India’s localisation efforts have been hobbled by tech and restrictive incentives. The OEMs in the country are likely to follow their global counterparts in taking control of battery supply. The report also highlights high incentives to drive EV adoption and 250 GWh battery demand by FY33E. Incentives comprise of approximately 30-40% of the pre-subsidy price of EV PVs and 2Ws (higher than global markets). Overall incentives will cost the exchequer INR 1.8 tn over FY23-28E, even as higher incentives drive EV penetration to 50% by FY33E.
Sufficient scale, localisation, and innovation can reduce EV ownership costs in the next five years to significantly lower the need for incentives. India will need capex of nearly $30-33 bn (excluding major backward integration) to build the required Li-ion battery capacity of 330 GWh (250 GWh demand, 75% utilisation) in the next decade (70-75% of demand just for LFP).

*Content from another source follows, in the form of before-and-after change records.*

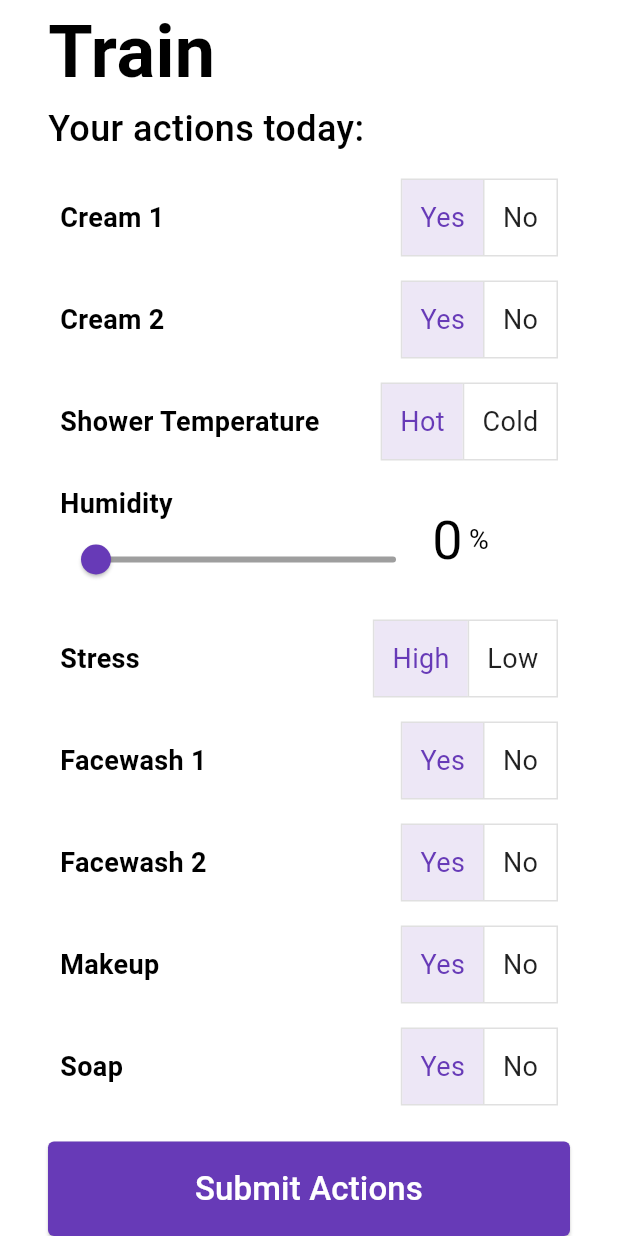
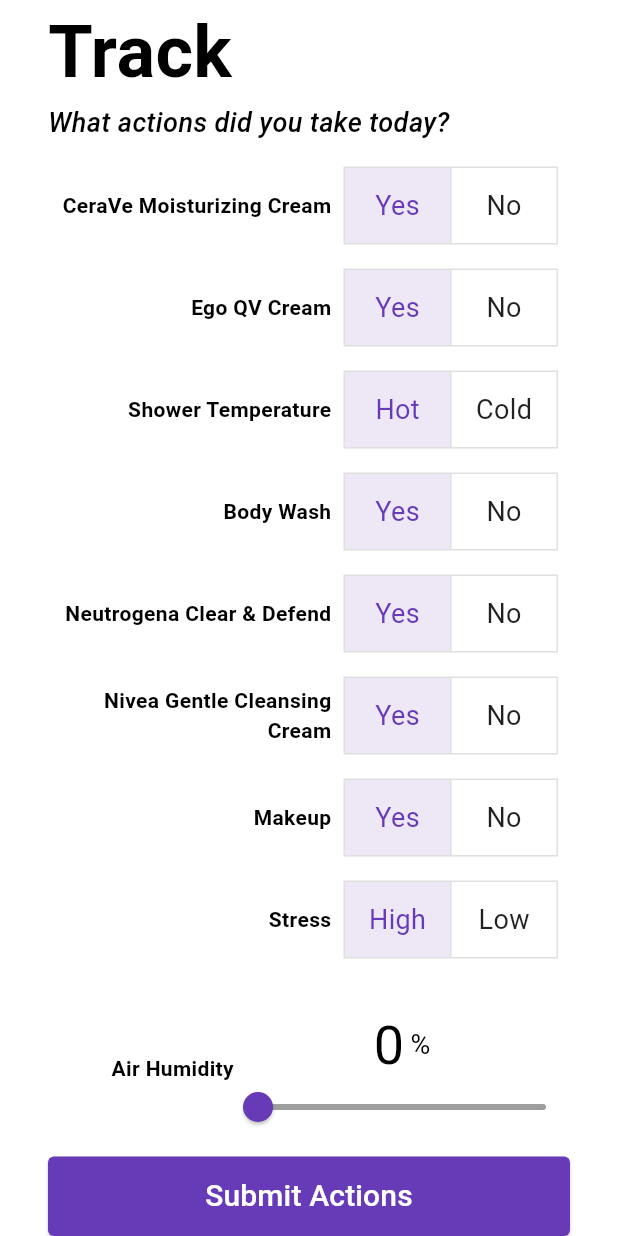
Before and after one commit to BillyJaf/hackathon_frontend, a Flutter app: the screen it shows after launch, on a phone screen of 412 x 824 dp. Run offline on Flutter 3.47's test engine with Material 3 defaults, Android fonts, the light colour scheme and no system bars; our stand-ins replace sleek_circular_slider, sqflite; accounts and stored records are empty.

Commit message:
feat: styling

```diff
--- a/lib/action_field.dart
+++ b/lib/action_field.dart
@@ -22,18 +22,25 @@
           mainAxisAlignment: MainAxisAlignment.spaceBetween,
           children: [
             Expanded(
-              child: Column(
-                crossAxisAlignment: CrossAxisAlignment.start,
-                children: [
-                  Text(
-                    label,
-                    style: const TextStyle(fontSize: 18.0, fontWeight: FontWeight.w600),
+              child: Container(
+                padding: const EdgeInsets.only(right: 8.0),
+                child: Text(
+                  label,
+                  style: const TextStyle(
+                    fontSize: 14.0,
+                    fontWeight: FontWeight.w600,
                   ),
-                  if (child != null) child!,
-                ],
+                  textAlign: TextAlign.end,
+                ),
               ),
             ),
-            valueWidget,
+            Column(
+              crossAxisAlignment: CrossAxisAlignment.center,
+              children: [
+                valueWidget,
+                if (child != null) child!,
+              ],
+            ),
           ],
         ),
       ),
--- a/lib/main.dart
+++ b/lib/main.dart
@@ -2,6 +2,7 @@
 
 import 'package:flutter/material.dart';
 import 'package:hackathon_frontend/models/health_entry.dart';
+import 'package:hackathon_frontend/results_screen.dart';
 import 'package:hackathon_frontend/services/api_service.dart';
 import 'package:hackathon_frontend/rating_screen.dart';
 import 'package:hackathon_frontend/services/db_helper.dart';
@@ -27,23 +28,45 @@
   ));
 }
 
-class MyApp extends StatelessWidget {
+class MyApp extends StatefulWidget {
   const MyApp({super.key});
+
+  @override
+  State<MyApp> createState() => _MyAppState();
+}
+
+class _MyAppState extends State<MyApp> {
+  bool loading = false;
+  bool hasResults = false;
 
   // This widget is the root of your application.
   @override
   Widget build(BuildContext context) {
+    if (hasResults) {
+      return const ResultsScreen();
+    }
+
     return TrainScreen(
       onEntrySubmitted: (entry) {
         Navigator.of(context).push(
           MaterialPageRoute(
             builder: (context) => RatingScreen(
+              loading: loading,
               originalEntry: entry,
               onRatingSubmitted: (entry) async {
+                setState(() {
+                  loading = true;
+                });
                 await DBHelper.insertHealthEntry(entry);
                 List<HealthEntry> entries = await DBHelper.getHealthEntries();
                 await ApiService.submitHealthEntrys(entries);
-                Navigator.of(context).pop();
+                if (context.mounted) {
+                  setState(() {
+                    loading = false;
+                    hasResults = true;
+                  });
+                  Navigator.of(context).pop();
+                }
               },
             ),
           ),
--- a/lib/option_field.dart
+++ b/lib/option_field.dart
@@ -31,11 +31,13 @@
         onPressed: (index) => onChanged(options[index].value),
         children: options
             .map(
-              (option) => Padding(
+              (option) => Container(
                 padding: const EdgeInsets.all(12.0),
+                constraints: const BoxConstraints(minWidth: 70.0),
                 child: Text(
                   option.label,
                   style: const TextStyle(fontSize: 18.0),
+                  textAlign: TextAlign.center,
                 ),
               ),
             )
--- /dev/null
+++ b/lib/primary_button.dart
@@ -0,0 +1,35 @@
+import 'package:flutter/material.dart';
+
+class PrimaryButton extends StatelessWidget {
+  final String text;
+  final Function()? onPressed;
+
+  const PrimaryButton({
+    super.key,
+    this.text = "Button",
+    this.onPressed,
+  });
+
+  @override
+  Widget build(BuildContext context) {
+    return ElevatedButton(
+      onPressed: onPressed,
+      style: ElevatedButton.styleFrom(
+        foregroundColor: Theme.of(context).colorScheme.onPrimary,
+        backgroundColor: Theme.of(context).colorScheme.primary,
+        shape: const RoundedRectangleBorder(
+          borderRadius: BorderRadius.all(Radius.circular(4.0)),
+        ),
+      ),
+      child: Container(
+        width: double.infinity,
+        padding: const EdgeInsets.symmetric(vertical: 12.0),
+        child: Text(
+          text,
+          style: const TextStyle(fontSize: 20.0),
+          textAlign: TextAlign.center,
+        ),
+      ),
+    );
+  }
+}
--- a/lib/slider_field.dart
+++ b/lib/slider_field.dart
@@ -23,10 +23,12 @@
   Widget build(BuildContext context) {
     return ActionField(
       label: label,
-      valueWidget: SizedBox(
-        width: 84.0,
+      valueWidget: Container(
+        transform: Matrix4.translationValues(0.0, 16.0, 0.0),
+        child: SizedBox(
+          width: 120.0,
           child: Row(
-          mainAxisAlignment: MainAxisAlignment.start,
+            mainAxisAlignment: MainAxisAlignment.center,
             crossAxisAlignment: CrossAxisAlignment.center,
             children: [
               Text(
@@ -43,6 +45,13 @@
             ],
           ),
         ),
+      ),
+      child: Padding(
+        padding: const EdgeInsets.all(8.0),
+        child: SliderTheme(
+          data: SliderThemeData(
+            trackShape: CustomTrackShape(),
+          ),
           child: Slider(
             min: min,
             max: max,
@@ -50,6 +59,25 @@
             onChanged: onChanged,
             inactiveColor: Theme.of(context).disabledColor,
           ),
+        ),
+      ),
     );
   }
 }
+
+class CustomTrackShape extends RoundedRectSliderTrackShape {
+  @override
+  Rect getPreferredRect({
+    required RenderBox parentBox,
+    Offset offset = Offset.zero,
+    required SliderThemeData sliderTheme,
+    bool isEnabled = false,
+    bool isDiscrete = false,
+  }) {
+    final double trackHeight = sliderTheme.trackHeight ?? 10;
+    final double trackLeft = offset.dx;
+    final double trackTop = offset.dy + (parentBox.size.height - trackHeight) / 2;
+    final double trackWidth = parentBox.size.width;
+    return Rect.fromLTWH(trackLeft, trackTop, trackWidth, trackHeight);
+  }
+}
--- a/lib/train_screen.dart
+++ b/lib/train_screen.dart
@@ -1,6 +1,7 @@
 import 'package:flutter/material.dart';
 import 'package:hackathon_frontend/models/health_entry.dart';
 import 'package:hackathon_frontend/option_field.dart';
+import 'package:hackathon_frontend/primary_button.dart';
 import 'package:hackathon_frontend/slider_field.dart';
 
 class TrainScreen extends StatefulWidget {
@@ -26,7 +27,7 @@
     facewash2: 1.0,
     makeup: 1.0,
     soap: 1.0,
-    hoursInside: 1.0,
+    hoursInside: 0.0,
     dateTime: DateTime.now(),
     skinFeelRating: 0.0,
   );
@@ -42,10 +43,15 @@
             crossAxisAlignment: CrossAxisAlignment.start,
             children: [
               // Title Header Text
-              const Text("Train",
-                  style: TextStyle(fontSize: 48, fontWeight: FontWeight.bold)),
-              const Text("Your actions today:",
-                  style: TextStyle(fontSize: 24, fontWeight: FontWeight.w500)),
+              const Text("Track", style: TextStyle(fontSize: 48, fontWeight: FontWeight.bold)),
+              const Text(
+                "What actions did you take today?",
+                style: TextStyle(
+                  fontSize: 18,
+                  fontWeight: FontWeight.w500,
+                  fontStyle: FontStyle.italic,
+                ),
+              ),
 
               // Action Fields
               Expanded(
@@ -55,73 +61,58 @@
                     shrinkWrap: true,
                     children: [
                       OptionField(
-                        label: "Cream 1",
+                        label: "CeraVe Moisturizing Cream",
                         options: const [Option("Yes", 1.0), Option("No", 0.0)],
                         value: entry.cream1,
-                        onChanged: (value) => setState(
-                            () => entry = entry.copyWith(cream1: value)),
+                        onChanged: (value) => setState(() => entry = entry.copyWith(cream1: value)),
                       ),
                       OptionField(
-                        label: "Cream 2",
+                        label: "Ego QV Cream",
                         options: const [Option("Yes", 1.0), Option("No", 0.0)],
                         value: entry.cream2,
-                        onChanged: (value) => setState(
-                            () => entry = entry.copyWith(cream2: value)),
+                        onChanged: (value) => setState(() => entry = entry.copyWith(cream2: value)),
                       ),
                       OptionField(
                         label: "Shower Temperature",
-                        options: const [
-                          Option("Hot", 1.0),
-                          Option("Cold", 0.0)
-                        ],
+                        options: const [Option("Hot", 1.0), Option("Cold", 0.0)],
                         value: entry.tookHotShower,
-                        onChanged: (value) => setState(
-                            () => entry = entry.copyWith(tookHotShower: value)),
-                      ),
-                      SliderField(
-                        label: "Humidity",
-                        suffix: "%",
-                        value: entry.relativeHumidity,
-                        onChanged: (value) => setState(() =>
-                            entry = entry.copyWith(relativeHumidity: value)),
+                        onChanged: (value) => setState(() => entry = entry.copyWith(tookHotShower: value)),
                       ),
                       OptionField(
-                        label: "Stress",
-                        options: const [
-                          Option("High", 1.0),
-                          Option("Low", 0.0)
-                        ],
-                        value: entry.stress,
-                        onChanged: (value) => setState(
-                            () => entry = entry.copyWith(stress: value)),
+                        label: "Body Wash",
+                        options: const [Option("Yes", 1.0), Option("No", 0.0)],
+                        value: entry.soap,
+                        onChanged: (value) => setState(() => entry = entry.copyWith(soap: value)),
                       ),
                       OptionField(
-                        label: "Facewash 1",
+                        label: "Neutrogena Clear & Defend",
                         options: const [Option("Yes", 1.0), Option("No", 0.0)],
                         value: entry.facewash1,
-                        onChanged: (value) => setState(
-                            () => entry = entry.copyWith(facewash1: value)),
+                        onChanged: (value) => setState(() => entry = entry.copyWith(facewash1: value)),
                       ),
                       OptionField(
-                        label: "Facewash 2",
+                        label: "Nivea Gentle Cleansing Cream",
                         options: const [Option("Yes", 1.0), Option("No", 0.0)],
                         value: entry.facewash2,
-                        onChanged: (value) => setState(
-                            () => entry = entry.copyWith(facewash2: value)),
+                        onChanged: (value) => setState(() => entry = entry.copyWith(facewash2: value)),
                       ),
                       OptionField(
                         label: "Makeup",
                         options: const [Option("Yes", 1.0), Option("No", 0.0)],
                         value: entry.makeup,
-                        onChanged: (value) => setState(
-                            () => entry = entry.copyWith(makeup: value)),
+                        onChanged: (value) => setState(() => entry = entry.copyWith(makeup: value)),
                       ),
                       OptionField(
-                        label: "Soap",
-                        options: const [Option("Yes", 1.0), Option("No", 0.0)],
-                        value: entry.soap,
-                        onChanged: (value) =>
-                            setState(() => entry = entry.copyWith(soap: value)),
+                        label: "Stress",
+                        options: const [Option("High", 1.0), Option("Low", 0.0)],
+                        value: entry.stress,
+                        onChanged: (value) => setState(() => entry = entry.copyWith(stress: value)),
+                      ),
+                      SliderField(
+                        label: "Air Humidity",
+                        suffix: "%",
+                        value: entry.relativeHumidity,
+                        onChanged: (value) => setState(() => entry = entry.copyWith(relativeHumidity: value)),
                       ),
                       SliderField(
                         label: "Hours Inside",
@@ -129,8 +120,7 @@
                         min: 0.0,
                         max: 24.0,
                         value: entry.hoursInside,
-                        onChanged: (value) => setState(
-                            () => entry = entry.copyWith(hoursInside: value)),
+                        onChanged: (value) => setState(() => entry = entry.copyWith(hoursInside: value)),
                       )
                     ],
                   ),
@@ -138,32 +128,15 @@
               ),
 
               // Submit Button
-              ElevatedButton(
+              PrimaryButton(
+                text: "Submit Actions",
                 onPressed: () {
                   widget.onEntrySubmitted(entry.copyWith(
-                    relativeHumidity: entry.relativeHumidity /
-                        100.0, // Convert to 0.0 - 1.0 scale
-                    hoursInside:
-                        entry.hoursInside / 24.0, // Convert to 0.0 - 1.0 scale
+                    relativeHumidity: entry.relativeHumidity / 100.0, // Convert to 0.0 - 1.0 scale
+                    hoursInside: entry.hoursInside / 24.0, // Convert to 0.0 - 1.0 scale
                     dateTime: DateTime.now(), // Set the current time
                   ));
                 },
-                style: ElevatedButton.styleFrom(
-                  foregroundColor: Theme.of(context).colorScheme.onPrimary,
-                  backgroundColor: Theme.of(context).colorScheme.primary,
-                  shape: const RoundedRectangleBorder(
-                    borderRadius: BorderRadius.all(Radius.circular(4.0)),
-                  ),
-                ),
-                child: Container(
-                  width: double.infinity,
-                  padding: const EdgeInsets.symmetric(vertical: 16.0),
-                  child: const Text(
-                    "Submit Actions",
-                    style: TextStyle(fontSize: 22.0),
-                    textAlign: TextAlign.center,
-                  ),
-                ),
               ),
             ],
           ),
```
Also changed, not shown: lib/rating_screen.dart (+29 -32 lines), lib/results_screen.dart (added, +41 -0 lines). Lines whose indentation alone changed are shown as unchanged.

The report concludes that India needs to take several steps to spur EV battery making. This will primarily require overhauling the PLI scheme for battery manufacturing to make it more attractive to global and domestic players. Also, there is a need to provide additional support to domestic cell manufacturers to help them overcome their technological limitations and create a more conducive environment for investment in battery manufacturing, including by addressing issues such as land acquisition and regulatory approvals.